DATA TO PROCESS →
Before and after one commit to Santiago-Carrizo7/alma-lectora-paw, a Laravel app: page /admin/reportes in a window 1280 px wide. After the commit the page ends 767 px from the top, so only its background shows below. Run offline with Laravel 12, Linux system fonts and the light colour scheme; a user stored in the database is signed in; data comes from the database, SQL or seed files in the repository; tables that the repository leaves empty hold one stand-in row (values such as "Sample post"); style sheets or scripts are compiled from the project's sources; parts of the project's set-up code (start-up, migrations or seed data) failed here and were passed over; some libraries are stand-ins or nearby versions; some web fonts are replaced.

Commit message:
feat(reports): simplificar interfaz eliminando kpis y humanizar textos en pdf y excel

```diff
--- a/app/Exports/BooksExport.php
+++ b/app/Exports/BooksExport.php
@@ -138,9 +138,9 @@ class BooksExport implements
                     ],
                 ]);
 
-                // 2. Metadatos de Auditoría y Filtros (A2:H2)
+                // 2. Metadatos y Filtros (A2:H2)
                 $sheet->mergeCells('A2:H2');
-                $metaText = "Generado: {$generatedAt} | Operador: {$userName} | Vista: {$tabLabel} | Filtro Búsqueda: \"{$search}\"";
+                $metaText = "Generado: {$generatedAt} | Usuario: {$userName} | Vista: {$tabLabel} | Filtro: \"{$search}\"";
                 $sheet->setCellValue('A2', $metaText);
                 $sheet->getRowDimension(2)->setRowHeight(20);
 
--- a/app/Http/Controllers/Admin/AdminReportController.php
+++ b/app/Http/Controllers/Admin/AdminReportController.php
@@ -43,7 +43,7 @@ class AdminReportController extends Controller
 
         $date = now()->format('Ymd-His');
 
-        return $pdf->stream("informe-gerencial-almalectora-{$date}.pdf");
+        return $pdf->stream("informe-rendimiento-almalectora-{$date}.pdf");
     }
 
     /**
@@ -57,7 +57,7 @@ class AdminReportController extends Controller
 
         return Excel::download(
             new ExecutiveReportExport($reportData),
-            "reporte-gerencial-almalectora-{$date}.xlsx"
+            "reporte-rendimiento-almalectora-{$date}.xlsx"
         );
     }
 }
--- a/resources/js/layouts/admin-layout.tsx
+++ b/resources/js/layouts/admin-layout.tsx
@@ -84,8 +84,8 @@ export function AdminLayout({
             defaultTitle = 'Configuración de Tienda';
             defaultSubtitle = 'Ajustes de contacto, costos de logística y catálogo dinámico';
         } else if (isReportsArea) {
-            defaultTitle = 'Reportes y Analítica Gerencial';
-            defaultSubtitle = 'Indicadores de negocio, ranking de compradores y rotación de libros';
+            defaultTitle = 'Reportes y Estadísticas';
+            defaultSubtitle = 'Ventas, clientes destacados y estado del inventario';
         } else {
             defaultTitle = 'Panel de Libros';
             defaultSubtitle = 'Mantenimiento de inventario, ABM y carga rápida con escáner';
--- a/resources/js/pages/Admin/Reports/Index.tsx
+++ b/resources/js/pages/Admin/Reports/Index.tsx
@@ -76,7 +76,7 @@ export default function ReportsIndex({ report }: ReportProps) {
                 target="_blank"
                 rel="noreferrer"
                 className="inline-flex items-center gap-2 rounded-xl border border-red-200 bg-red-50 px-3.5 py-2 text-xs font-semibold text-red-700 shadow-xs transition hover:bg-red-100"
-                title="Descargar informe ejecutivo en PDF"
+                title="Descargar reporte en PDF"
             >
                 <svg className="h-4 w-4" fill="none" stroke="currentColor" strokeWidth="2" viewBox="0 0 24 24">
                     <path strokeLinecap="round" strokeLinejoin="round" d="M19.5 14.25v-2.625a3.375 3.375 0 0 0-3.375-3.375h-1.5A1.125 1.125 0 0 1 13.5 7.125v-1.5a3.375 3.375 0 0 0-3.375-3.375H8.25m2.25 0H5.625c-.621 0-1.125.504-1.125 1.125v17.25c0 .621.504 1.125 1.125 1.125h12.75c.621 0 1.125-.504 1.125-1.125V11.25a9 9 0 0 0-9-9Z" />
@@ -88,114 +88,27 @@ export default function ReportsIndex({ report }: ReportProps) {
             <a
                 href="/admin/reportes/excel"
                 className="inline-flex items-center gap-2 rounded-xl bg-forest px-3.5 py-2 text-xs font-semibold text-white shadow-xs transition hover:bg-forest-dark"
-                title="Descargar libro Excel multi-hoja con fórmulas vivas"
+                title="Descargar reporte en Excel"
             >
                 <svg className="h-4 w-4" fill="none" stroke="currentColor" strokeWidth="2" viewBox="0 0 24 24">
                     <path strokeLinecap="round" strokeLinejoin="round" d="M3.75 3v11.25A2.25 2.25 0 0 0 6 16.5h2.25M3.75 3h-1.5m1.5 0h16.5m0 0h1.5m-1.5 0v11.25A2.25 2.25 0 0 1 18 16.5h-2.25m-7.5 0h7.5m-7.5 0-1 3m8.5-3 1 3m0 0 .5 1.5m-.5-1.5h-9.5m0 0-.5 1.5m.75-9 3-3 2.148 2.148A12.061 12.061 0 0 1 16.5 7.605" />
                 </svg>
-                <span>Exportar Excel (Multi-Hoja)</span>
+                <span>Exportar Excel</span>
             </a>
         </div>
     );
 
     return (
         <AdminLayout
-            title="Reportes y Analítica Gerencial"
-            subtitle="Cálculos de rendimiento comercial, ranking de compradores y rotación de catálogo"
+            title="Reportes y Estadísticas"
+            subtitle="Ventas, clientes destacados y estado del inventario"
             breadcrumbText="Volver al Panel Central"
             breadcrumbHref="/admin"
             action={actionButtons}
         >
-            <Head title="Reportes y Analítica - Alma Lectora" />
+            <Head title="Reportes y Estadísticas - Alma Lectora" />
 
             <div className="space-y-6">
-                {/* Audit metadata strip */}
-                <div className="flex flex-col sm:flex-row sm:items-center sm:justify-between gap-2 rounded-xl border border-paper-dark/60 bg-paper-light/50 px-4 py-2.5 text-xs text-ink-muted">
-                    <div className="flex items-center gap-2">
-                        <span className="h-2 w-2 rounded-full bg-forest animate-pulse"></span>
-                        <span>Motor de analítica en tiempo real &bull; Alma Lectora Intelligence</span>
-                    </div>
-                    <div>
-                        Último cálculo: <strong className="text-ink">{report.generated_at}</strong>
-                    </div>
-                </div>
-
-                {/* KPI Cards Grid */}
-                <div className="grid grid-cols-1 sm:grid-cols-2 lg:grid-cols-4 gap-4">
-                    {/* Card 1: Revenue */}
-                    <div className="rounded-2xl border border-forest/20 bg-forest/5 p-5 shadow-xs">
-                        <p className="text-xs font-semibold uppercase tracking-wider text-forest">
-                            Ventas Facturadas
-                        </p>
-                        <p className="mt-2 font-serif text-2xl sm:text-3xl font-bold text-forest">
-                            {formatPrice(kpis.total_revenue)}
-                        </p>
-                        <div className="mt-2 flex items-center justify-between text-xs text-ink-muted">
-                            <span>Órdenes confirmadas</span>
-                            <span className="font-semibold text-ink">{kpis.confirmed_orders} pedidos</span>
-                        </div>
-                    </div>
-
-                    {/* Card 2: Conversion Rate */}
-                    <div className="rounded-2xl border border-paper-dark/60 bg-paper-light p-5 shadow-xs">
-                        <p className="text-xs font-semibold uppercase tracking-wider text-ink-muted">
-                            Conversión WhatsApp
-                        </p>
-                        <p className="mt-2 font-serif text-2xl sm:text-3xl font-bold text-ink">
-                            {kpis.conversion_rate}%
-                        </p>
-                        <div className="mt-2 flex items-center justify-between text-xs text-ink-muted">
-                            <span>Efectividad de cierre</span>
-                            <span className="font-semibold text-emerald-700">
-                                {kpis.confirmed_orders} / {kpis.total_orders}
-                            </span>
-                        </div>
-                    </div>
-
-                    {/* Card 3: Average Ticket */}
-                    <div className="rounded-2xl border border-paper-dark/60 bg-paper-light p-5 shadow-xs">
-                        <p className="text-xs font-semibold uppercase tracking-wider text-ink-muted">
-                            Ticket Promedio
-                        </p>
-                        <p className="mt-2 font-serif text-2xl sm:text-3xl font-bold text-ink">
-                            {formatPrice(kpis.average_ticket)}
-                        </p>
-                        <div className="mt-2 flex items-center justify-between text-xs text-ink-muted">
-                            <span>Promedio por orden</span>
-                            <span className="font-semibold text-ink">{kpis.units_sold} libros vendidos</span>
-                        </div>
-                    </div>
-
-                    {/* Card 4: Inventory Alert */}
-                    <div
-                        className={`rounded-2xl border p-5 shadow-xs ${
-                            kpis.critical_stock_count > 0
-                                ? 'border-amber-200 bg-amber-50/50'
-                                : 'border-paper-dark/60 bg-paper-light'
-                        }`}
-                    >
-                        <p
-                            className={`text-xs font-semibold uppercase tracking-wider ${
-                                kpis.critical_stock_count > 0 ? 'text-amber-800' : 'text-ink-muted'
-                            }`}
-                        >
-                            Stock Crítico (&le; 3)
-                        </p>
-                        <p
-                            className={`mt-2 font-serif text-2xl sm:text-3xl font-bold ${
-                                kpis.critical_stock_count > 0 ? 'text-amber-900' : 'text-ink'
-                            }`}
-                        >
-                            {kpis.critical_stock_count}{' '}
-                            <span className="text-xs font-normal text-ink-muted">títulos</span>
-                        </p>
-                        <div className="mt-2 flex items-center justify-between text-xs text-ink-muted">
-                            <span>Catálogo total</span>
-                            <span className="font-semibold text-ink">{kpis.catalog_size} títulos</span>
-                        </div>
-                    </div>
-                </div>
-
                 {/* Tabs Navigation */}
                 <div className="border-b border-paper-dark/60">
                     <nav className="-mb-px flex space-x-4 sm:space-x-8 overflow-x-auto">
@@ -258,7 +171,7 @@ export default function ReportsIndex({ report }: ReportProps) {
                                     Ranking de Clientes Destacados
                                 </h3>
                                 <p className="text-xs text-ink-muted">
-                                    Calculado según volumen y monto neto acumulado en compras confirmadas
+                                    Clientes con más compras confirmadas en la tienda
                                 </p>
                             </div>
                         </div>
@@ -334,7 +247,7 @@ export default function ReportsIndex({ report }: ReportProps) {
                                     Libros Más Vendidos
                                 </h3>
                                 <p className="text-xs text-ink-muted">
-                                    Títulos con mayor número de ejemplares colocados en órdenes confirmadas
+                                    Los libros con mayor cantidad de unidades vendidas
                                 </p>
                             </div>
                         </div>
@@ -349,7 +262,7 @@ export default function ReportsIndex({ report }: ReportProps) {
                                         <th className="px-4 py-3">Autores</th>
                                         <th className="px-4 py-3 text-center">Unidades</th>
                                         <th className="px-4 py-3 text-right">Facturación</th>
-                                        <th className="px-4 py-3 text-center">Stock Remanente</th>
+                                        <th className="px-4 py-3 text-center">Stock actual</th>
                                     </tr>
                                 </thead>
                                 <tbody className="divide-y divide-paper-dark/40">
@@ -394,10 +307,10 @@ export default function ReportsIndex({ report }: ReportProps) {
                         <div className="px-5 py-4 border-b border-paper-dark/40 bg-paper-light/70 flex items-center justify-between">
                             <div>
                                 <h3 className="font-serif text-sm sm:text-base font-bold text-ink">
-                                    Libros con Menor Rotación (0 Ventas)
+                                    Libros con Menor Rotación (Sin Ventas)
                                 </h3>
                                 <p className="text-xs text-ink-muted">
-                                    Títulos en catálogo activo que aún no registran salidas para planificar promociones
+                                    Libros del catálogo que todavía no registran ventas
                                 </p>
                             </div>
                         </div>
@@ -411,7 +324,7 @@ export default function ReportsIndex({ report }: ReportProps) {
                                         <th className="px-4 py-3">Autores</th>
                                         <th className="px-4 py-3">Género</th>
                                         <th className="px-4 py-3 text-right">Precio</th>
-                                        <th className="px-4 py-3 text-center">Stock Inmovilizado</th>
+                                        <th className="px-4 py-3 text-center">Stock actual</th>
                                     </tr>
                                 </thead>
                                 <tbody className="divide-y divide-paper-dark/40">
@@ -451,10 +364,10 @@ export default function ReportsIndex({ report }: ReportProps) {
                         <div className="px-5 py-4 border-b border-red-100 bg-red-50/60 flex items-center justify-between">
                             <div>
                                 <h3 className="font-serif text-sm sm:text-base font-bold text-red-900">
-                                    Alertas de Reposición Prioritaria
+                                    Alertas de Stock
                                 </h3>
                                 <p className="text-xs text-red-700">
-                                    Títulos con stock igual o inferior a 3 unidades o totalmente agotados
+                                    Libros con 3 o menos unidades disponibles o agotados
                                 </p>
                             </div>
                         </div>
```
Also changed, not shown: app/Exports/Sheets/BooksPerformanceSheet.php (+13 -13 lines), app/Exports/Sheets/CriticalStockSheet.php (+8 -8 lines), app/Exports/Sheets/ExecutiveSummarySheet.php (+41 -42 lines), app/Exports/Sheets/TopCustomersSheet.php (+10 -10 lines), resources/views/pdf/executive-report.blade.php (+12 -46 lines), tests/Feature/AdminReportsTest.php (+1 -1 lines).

PROBLEM TO SOLVE → Among the lines above, please find those with "userName" and copy them.

YOUR RESPONSE →
-                $metaText = "Generado: {$generatedAt} | Operador: {$userName} | Vista: {$tabLabel} | Filtro Búsqueda: \"{$search}\"";
+                $metaText = "Generado: {$generatedAt} | Usuario: {$userName} | Vista: {$tabLabel} | Filtro: \"{$search}\"";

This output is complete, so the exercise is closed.